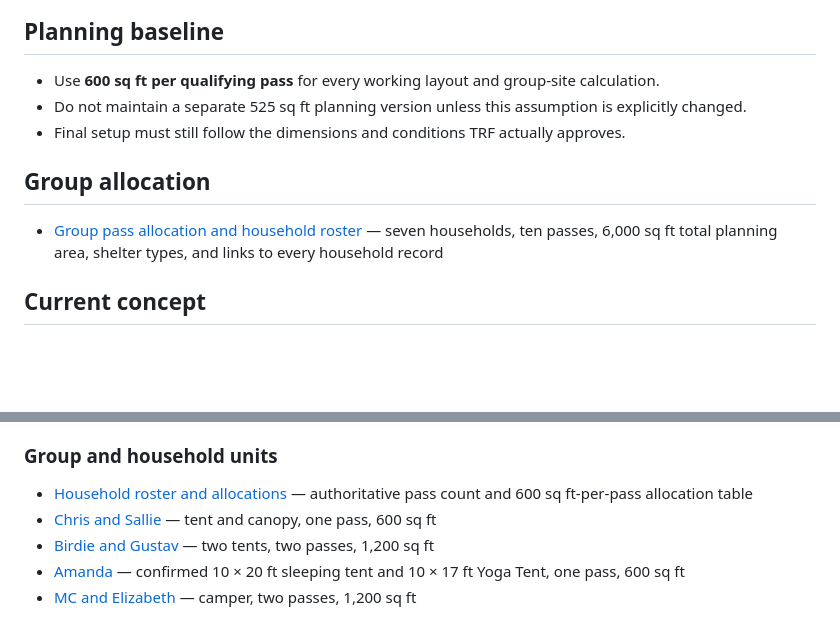
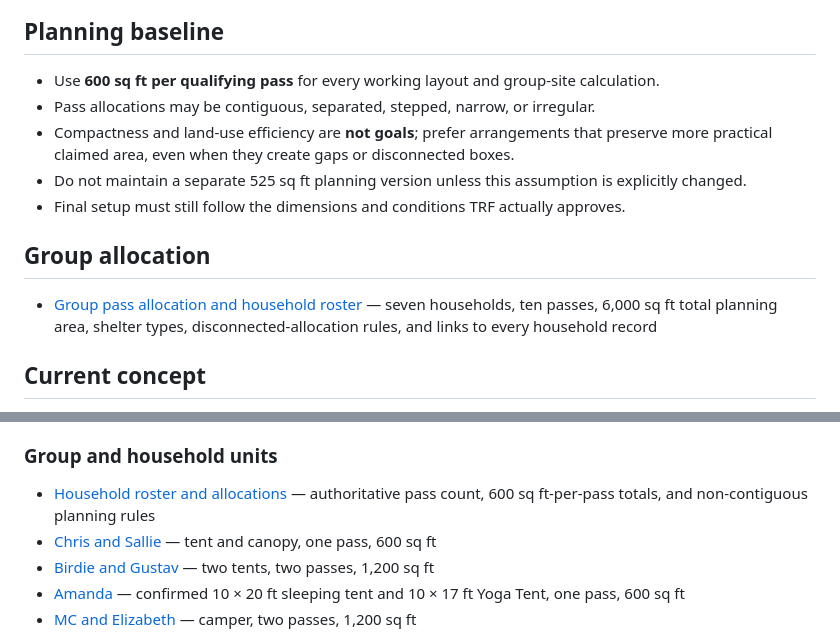
Before and after one commit to jhwodchuck/trf-planning, a Markdown page: README.md, 2 parts joined by grey strips. GitHub-like rendering; blank space fills up the shorter version.

Commit message:
Document non-contiguous pass planning objective

```diff
--- a/README.md
+++ b/README.md
@@ -5,12 +5,14 @@ Planning documents and site-plan assets for Texas Renaissance Festival camping.
 ## Planning baseline
 
 - Use **600 sq ft per qualifying pass** for every working layout and group-site calculation.
+- Pass allocations may be contiguous, separated, stepped, narrow, or irregular.
+- Compactness and land-use efficiency are **not goals**; prefer arrangements that preserve more practical claimed area, even when they create gaps or disconnected boxes.
 - Do not maintain a separate 525 sq ft planning version unless this assumption is explicitly changed.
 - Final setup must still follow the dimensions and conditions TRF actually approves.
 
 ## Group allocation
 
-- [Group pass allocation and household roster](planning/group-pass-allocation.md) — seven households, ten passes, 6,000 sq ft total planning area, shelter types, and links to every household record
+- [Group pass allocation and household roster](planning/group-pass-allocation.md) — seven households, ten passes, 6,000 sq ft total planning area, shelter types, disconnected-allocation rules, and links to every household record
 
 ## Current concept
 
@@ -36,7 +38,7 @@ Planning documents and site-plan assets for Texas Renaissance Festival camping.
 
 ### Group and household units
 
-- [Household roster and allocations](planning/group-pass-allocation.md) — authoritative pass count and 600 sq ft-per-pass allocation table
+- [Household roster and allocations](planning/group-pass-allocation.md) — authoritative pass count, 600 sq ft-per-pass totals, and non-contiguous planning rules
 - [Chris and Sallie](planning/households/chris-and-sallie.md) — tent and canopy, one pass, 600 sq ft
 - [Birdie and Gustav](planning/households/birdie-and-gustav.md) — two tents, two passes, 1,200 sq ft
 - [Amanda](planning/amanda-site-notes.md) — confirmed 10 × 20 ft sleeping tent and 10 × 17 ft Yoga Tent, one pass, 600 sq ft
```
- - - - -
## PROBLEM DETAILS
Give again, word for word, the lines above from the first one through the one containing "Document non-contiguous pass"; no pictures.

## RESULT FOR THIS EXERCISE
Before and after one commit to jhwodchuck/trf-planning, a Markdown page: README.md, 2 parts joined by grey strips. GitHub-like rendering; blank space fills up the shorter version.

Commit message:
Document non-contiguous pass planning objective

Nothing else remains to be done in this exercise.